## TASK ITEM
Only one number is expected here, namely how many lines of the entries below hold the string "responsiveWebsite".

## ENTRIES PROVIDED
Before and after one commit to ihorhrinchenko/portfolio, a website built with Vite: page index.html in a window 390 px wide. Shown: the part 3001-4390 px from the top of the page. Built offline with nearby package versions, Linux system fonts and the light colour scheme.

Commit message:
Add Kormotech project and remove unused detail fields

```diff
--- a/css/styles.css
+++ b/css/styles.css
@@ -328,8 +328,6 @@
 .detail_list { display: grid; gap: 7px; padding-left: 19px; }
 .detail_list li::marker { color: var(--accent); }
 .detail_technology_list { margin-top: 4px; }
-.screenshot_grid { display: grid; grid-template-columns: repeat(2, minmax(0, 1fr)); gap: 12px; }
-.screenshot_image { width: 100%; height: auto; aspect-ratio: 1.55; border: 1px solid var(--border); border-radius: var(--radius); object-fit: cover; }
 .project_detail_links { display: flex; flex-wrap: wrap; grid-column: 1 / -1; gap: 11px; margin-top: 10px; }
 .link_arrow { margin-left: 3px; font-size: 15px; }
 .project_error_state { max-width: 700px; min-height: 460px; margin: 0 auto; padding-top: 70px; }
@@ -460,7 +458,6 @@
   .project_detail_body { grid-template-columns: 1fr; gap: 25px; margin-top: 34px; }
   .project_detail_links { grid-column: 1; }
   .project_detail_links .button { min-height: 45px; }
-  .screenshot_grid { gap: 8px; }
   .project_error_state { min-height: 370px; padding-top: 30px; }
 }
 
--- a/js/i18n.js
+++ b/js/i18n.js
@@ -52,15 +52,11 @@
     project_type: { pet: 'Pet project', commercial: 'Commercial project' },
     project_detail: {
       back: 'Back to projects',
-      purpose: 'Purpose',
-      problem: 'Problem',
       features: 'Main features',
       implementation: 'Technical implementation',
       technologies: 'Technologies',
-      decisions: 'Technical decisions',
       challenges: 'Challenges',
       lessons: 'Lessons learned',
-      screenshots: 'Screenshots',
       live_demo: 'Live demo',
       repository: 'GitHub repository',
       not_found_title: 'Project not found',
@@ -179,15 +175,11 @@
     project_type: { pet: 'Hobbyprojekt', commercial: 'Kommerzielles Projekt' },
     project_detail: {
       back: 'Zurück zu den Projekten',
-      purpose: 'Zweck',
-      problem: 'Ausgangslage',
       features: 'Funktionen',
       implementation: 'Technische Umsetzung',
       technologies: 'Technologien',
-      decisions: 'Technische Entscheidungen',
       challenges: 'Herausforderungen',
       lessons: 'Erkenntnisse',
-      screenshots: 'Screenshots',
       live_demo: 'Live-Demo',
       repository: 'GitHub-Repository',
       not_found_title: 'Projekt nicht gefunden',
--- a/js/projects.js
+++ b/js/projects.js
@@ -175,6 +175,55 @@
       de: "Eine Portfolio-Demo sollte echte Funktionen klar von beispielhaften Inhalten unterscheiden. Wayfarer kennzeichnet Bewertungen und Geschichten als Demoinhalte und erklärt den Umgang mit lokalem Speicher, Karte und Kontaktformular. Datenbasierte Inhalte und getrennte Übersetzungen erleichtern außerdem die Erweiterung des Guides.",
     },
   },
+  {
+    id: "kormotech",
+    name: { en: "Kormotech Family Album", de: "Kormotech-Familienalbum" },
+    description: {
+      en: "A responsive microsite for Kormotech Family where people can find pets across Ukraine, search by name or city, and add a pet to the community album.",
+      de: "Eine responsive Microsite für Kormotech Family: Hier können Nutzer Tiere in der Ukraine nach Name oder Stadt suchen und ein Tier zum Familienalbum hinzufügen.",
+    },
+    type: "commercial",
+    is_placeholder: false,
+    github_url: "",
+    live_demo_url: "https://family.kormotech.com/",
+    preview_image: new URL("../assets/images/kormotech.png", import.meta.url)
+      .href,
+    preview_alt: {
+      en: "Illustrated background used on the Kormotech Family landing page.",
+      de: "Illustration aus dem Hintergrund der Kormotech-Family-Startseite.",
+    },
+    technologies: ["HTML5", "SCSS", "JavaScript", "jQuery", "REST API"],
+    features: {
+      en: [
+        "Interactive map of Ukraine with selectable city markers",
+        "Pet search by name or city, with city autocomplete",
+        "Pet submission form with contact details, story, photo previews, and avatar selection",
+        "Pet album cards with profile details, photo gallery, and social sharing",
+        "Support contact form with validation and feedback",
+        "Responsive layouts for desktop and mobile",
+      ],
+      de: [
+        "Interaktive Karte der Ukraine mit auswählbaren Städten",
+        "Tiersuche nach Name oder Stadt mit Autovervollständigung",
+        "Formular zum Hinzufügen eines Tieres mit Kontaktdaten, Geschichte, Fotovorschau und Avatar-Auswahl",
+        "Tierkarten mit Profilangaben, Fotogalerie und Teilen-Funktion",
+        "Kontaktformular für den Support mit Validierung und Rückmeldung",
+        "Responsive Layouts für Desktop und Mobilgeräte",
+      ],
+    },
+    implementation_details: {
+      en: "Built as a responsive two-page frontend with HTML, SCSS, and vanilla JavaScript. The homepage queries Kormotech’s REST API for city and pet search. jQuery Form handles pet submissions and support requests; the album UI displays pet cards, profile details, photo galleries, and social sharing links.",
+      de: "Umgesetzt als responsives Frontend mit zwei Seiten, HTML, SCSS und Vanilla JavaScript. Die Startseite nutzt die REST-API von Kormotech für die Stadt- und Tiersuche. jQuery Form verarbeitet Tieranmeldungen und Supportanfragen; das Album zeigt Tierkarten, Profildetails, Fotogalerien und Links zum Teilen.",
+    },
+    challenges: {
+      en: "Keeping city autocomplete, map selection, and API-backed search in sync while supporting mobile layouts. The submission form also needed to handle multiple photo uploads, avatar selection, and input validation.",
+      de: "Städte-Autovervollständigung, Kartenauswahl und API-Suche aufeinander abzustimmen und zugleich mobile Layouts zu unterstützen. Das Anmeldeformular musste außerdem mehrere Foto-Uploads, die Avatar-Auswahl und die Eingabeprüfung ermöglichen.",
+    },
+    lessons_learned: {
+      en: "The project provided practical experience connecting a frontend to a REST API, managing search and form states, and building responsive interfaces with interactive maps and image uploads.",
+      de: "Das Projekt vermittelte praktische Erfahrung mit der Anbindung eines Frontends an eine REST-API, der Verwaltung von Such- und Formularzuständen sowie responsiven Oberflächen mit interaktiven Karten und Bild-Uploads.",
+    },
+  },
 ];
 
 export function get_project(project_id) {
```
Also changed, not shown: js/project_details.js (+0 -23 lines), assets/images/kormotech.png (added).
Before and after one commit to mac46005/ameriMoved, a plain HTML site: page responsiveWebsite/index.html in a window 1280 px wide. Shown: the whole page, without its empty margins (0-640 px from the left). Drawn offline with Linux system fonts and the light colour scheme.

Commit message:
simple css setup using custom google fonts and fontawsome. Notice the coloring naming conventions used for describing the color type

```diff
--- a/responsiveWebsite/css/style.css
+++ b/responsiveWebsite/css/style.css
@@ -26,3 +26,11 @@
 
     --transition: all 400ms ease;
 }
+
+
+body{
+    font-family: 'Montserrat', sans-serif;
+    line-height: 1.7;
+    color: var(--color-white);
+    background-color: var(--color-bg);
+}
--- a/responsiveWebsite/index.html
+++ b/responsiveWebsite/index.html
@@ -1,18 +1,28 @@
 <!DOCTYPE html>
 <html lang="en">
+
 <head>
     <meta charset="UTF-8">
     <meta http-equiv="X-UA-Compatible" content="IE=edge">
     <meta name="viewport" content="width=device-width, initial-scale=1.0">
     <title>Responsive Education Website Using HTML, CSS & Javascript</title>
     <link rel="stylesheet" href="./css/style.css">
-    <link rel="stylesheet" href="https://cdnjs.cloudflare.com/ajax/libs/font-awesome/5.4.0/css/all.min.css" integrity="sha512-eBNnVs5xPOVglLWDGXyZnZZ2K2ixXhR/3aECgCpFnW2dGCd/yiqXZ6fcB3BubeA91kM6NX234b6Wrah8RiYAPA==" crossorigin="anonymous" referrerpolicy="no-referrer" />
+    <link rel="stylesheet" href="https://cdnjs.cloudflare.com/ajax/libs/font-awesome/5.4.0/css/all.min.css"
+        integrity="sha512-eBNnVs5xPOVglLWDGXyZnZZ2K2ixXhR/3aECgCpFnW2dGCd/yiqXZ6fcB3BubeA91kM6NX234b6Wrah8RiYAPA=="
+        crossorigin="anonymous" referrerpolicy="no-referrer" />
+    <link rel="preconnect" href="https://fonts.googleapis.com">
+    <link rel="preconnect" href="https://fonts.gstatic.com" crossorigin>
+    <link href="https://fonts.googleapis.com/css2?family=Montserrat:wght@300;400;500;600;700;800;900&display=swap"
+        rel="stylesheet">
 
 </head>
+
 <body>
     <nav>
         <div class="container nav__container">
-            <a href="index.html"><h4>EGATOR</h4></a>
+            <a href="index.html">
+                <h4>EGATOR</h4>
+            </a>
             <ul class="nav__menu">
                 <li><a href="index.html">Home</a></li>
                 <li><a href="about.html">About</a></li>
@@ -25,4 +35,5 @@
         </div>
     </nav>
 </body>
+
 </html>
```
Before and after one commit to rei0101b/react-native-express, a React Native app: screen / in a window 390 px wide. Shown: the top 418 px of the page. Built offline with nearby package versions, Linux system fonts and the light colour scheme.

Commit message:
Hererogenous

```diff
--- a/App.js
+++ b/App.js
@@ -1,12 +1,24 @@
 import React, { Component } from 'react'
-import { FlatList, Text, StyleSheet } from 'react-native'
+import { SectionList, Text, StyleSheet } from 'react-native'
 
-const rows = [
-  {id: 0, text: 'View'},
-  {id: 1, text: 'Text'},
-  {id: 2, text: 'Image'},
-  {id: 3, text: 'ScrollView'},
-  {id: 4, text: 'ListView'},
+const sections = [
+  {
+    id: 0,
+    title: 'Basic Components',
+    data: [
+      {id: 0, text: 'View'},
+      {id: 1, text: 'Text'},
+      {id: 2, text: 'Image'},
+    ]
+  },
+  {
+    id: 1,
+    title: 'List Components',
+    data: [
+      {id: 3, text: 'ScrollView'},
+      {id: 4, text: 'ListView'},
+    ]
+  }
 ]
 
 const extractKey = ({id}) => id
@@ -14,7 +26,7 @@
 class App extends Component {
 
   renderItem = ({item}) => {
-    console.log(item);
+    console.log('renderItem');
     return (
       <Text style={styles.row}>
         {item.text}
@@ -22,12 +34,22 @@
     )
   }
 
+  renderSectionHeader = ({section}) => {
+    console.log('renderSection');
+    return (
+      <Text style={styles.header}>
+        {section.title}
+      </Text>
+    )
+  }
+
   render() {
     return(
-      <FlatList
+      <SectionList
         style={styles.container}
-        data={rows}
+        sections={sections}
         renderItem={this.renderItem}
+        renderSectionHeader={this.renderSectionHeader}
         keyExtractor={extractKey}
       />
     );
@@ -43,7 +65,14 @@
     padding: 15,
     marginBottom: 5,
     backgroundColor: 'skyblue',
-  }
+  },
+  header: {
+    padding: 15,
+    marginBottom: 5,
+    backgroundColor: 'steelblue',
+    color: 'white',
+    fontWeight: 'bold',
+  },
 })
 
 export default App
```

## SOLVED PROBLEM
5